-- RECORD EXCERPTS follows --
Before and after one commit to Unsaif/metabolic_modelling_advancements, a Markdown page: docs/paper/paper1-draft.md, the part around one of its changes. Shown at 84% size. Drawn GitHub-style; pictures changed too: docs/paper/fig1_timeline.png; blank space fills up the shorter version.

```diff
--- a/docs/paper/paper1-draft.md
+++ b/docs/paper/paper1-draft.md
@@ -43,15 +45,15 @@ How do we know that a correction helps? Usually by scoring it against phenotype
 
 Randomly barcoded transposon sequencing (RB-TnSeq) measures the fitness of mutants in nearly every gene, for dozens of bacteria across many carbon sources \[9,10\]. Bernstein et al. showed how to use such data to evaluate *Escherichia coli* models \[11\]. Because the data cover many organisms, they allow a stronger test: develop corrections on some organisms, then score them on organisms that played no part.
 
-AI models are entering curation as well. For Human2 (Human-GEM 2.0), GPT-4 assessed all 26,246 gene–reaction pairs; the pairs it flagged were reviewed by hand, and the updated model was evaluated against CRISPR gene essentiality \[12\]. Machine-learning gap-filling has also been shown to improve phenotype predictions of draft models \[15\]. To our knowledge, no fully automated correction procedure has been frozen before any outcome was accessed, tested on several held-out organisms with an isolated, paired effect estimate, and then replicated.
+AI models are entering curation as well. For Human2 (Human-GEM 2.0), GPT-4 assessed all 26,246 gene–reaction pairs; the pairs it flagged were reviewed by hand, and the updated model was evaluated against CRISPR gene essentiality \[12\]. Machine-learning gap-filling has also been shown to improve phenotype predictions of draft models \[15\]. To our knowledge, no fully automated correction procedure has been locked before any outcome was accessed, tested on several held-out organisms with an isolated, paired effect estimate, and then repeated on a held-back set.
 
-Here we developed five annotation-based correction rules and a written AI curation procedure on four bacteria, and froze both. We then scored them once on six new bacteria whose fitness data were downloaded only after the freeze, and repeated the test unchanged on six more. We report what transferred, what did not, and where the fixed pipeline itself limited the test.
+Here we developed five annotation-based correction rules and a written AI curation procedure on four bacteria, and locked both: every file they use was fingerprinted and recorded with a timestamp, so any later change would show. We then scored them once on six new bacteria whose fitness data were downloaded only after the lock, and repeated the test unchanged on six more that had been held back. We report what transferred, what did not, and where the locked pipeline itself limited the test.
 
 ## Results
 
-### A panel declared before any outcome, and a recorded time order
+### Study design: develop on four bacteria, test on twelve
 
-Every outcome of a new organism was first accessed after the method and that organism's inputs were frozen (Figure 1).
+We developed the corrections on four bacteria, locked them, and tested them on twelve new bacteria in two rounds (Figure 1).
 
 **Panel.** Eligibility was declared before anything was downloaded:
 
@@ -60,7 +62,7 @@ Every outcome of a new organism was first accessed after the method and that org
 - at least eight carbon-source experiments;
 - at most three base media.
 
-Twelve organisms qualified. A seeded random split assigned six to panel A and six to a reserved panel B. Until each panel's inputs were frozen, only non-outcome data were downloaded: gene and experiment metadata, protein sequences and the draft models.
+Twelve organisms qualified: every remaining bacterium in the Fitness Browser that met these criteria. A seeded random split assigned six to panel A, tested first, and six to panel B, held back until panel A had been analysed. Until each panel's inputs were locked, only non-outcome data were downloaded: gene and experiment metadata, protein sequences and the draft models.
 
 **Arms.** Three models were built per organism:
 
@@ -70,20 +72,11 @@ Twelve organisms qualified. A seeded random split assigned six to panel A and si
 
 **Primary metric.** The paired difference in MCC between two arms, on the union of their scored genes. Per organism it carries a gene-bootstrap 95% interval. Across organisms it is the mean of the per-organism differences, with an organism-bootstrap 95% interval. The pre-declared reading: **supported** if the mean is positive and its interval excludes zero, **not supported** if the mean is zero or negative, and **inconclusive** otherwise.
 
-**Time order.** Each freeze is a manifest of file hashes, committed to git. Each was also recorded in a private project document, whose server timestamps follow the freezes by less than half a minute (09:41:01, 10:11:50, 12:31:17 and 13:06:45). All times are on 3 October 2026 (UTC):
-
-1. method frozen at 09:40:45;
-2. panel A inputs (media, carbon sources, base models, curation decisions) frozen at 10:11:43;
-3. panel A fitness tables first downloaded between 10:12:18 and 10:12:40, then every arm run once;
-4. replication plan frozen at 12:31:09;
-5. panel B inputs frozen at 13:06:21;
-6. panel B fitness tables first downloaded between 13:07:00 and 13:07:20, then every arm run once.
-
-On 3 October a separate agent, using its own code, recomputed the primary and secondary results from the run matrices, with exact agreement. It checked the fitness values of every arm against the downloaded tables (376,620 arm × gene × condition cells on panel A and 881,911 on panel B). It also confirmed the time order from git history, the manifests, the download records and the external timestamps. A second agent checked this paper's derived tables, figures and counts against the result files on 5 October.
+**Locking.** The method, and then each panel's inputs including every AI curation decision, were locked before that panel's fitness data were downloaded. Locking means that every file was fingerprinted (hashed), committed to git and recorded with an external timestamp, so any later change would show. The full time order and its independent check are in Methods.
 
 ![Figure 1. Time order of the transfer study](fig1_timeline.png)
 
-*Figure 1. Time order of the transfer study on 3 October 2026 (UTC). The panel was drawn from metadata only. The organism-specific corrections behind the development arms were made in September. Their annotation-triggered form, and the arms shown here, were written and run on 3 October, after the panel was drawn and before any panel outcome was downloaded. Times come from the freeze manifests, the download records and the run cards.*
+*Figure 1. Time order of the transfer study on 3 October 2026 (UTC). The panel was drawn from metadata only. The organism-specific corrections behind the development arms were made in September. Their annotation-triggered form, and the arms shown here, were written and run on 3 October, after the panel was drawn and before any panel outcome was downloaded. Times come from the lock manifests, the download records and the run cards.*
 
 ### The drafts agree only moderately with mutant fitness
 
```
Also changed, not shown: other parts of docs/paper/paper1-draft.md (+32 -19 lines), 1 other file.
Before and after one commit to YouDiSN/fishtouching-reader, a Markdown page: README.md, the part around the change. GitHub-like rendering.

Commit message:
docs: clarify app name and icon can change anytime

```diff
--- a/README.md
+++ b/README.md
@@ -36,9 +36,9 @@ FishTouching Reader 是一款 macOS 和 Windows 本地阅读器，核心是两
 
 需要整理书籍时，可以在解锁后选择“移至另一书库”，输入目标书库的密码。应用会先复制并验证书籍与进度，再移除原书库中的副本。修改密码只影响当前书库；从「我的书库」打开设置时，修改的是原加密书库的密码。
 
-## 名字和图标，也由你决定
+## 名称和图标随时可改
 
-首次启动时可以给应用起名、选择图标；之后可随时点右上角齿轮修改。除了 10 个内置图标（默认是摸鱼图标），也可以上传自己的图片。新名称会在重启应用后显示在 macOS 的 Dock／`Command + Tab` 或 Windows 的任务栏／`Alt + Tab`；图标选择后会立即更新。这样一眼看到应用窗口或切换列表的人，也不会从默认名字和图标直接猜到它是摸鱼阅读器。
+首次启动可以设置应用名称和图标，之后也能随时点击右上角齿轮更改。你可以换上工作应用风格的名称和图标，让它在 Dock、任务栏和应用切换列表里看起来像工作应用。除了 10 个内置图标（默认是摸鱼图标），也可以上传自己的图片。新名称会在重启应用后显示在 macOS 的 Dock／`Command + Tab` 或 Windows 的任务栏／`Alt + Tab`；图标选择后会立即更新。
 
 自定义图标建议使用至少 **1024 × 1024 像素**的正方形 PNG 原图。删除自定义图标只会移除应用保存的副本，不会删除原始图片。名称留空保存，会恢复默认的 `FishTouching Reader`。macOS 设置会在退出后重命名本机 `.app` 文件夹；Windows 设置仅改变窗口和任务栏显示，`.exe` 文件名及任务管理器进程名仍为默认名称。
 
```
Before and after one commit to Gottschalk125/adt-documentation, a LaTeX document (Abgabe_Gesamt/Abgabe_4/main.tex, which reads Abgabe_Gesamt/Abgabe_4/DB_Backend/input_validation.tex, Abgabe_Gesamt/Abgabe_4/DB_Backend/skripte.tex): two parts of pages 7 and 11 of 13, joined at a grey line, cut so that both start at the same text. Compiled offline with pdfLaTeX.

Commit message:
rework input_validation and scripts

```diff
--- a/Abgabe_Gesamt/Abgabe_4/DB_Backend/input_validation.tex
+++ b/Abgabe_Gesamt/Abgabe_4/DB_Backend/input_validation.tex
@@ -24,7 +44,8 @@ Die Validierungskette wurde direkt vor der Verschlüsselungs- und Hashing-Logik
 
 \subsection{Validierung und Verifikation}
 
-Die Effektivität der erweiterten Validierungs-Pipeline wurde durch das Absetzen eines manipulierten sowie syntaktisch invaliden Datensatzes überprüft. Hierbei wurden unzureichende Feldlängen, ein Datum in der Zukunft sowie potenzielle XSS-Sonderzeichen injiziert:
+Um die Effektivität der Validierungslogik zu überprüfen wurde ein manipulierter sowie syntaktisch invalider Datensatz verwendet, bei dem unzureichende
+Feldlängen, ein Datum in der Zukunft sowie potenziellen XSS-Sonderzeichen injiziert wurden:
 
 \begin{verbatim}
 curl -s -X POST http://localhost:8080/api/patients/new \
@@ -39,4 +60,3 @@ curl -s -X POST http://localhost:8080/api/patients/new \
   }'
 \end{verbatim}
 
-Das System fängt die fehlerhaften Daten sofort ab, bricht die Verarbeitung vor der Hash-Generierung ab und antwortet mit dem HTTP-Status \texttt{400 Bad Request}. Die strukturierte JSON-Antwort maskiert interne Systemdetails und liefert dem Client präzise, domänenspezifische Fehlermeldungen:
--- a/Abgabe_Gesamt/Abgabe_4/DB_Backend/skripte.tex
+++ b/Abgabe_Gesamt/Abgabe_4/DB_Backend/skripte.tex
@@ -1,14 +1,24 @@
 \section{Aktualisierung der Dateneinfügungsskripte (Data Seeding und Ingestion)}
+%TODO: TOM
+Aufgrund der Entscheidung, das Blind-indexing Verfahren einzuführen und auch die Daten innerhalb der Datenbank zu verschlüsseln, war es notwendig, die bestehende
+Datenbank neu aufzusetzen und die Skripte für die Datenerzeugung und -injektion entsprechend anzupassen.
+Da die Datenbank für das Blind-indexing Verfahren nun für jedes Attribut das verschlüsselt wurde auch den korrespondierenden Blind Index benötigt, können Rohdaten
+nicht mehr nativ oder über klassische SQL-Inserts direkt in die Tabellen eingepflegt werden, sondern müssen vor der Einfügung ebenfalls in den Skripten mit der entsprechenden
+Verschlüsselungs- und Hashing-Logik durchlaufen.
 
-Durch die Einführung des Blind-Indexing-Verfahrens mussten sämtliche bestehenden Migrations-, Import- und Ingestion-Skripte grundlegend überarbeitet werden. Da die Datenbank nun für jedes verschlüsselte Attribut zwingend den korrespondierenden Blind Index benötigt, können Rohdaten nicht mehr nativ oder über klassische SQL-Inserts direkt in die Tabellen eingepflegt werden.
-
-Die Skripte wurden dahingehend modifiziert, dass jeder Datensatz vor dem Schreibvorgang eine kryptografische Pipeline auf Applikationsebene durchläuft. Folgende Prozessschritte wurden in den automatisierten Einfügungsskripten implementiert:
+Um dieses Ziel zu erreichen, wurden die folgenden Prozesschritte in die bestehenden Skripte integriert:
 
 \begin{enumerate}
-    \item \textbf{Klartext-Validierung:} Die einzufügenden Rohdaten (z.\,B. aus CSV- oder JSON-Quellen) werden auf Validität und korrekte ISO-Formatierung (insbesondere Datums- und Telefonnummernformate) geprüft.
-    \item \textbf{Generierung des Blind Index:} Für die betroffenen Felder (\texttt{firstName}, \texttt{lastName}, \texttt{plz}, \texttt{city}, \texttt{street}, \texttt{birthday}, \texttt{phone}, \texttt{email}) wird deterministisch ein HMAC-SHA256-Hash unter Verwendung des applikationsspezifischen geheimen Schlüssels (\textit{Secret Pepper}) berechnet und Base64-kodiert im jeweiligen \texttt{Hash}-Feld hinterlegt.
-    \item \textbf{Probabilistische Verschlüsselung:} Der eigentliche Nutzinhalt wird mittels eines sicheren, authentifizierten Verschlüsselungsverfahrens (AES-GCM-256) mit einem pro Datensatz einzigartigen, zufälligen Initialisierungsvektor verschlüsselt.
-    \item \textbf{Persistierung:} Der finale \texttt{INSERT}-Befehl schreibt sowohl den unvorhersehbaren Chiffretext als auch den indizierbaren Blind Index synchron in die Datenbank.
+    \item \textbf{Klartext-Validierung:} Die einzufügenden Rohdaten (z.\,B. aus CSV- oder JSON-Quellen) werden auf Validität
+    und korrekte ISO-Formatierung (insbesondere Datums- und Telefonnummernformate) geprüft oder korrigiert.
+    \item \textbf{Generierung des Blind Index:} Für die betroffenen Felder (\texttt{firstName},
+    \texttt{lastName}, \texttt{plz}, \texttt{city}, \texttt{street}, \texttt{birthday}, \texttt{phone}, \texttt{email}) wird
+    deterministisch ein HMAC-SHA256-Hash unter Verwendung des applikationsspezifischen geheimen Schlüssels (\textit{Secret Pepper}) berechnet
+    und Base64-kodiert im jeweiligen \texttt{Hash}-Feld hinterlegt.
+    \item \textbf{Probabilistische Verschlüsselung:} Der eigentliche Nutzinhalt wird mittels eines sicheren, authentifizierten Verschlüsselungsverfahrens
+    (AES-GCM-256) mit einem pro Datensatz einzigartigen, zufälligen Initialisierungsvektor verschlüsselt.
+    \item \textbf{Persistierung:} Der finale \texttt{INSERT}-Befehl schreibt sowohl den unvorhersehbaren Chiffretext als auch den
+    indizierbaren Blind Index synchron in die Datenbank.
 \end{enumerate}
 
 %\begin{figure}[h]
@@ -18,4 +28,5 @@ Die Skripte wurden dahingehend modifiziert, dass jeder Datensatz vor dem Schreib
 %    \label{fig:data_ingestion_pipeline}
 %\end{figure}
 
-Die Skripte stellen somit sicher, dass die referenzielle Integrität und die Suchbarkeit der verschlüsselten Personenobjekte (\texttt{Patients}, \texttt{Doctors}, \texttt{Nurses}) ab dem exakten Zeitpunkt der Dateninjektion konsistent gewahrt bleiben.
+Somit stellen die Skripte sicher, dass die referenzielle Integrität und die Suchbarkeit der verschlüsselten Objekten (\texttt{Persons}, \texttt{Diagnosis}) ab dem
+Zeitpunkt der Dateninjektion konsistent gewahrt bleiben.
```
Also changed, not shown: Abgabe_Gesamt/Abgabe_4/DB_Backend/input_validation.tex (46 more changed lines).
-- RECORD EXCERPTS concluded --
_YOUR ASSIGNMENT_
Going through the entries, return every line holding the word "development".

_THE ANSWER_
-*Figure 1. Time order of the transfer study on 3 October 2026 (UTC). The panel was drawn from metadata only. The organism-specific corrections behind the development arms were made in September. Their annotation-triggered form, and the arms shown here, were written and run on 3 October, after the panel was drawn and before any panel outcome was downloaded. Times come from the freeze manifests, the download records and the run cards.*
+*Figure 1. Time order of the transfer study on 3 October 2026 (UTC). The panel was drawn from metadata only. The organism-specific corrections behind the development arms were made in September. Their annotation-triggered form, and the arms shown here, were written and run on 3 October, after the panel was drawn and before any panel outcome was downloaded. Times come from the lock manifests, the download records and the run cards.*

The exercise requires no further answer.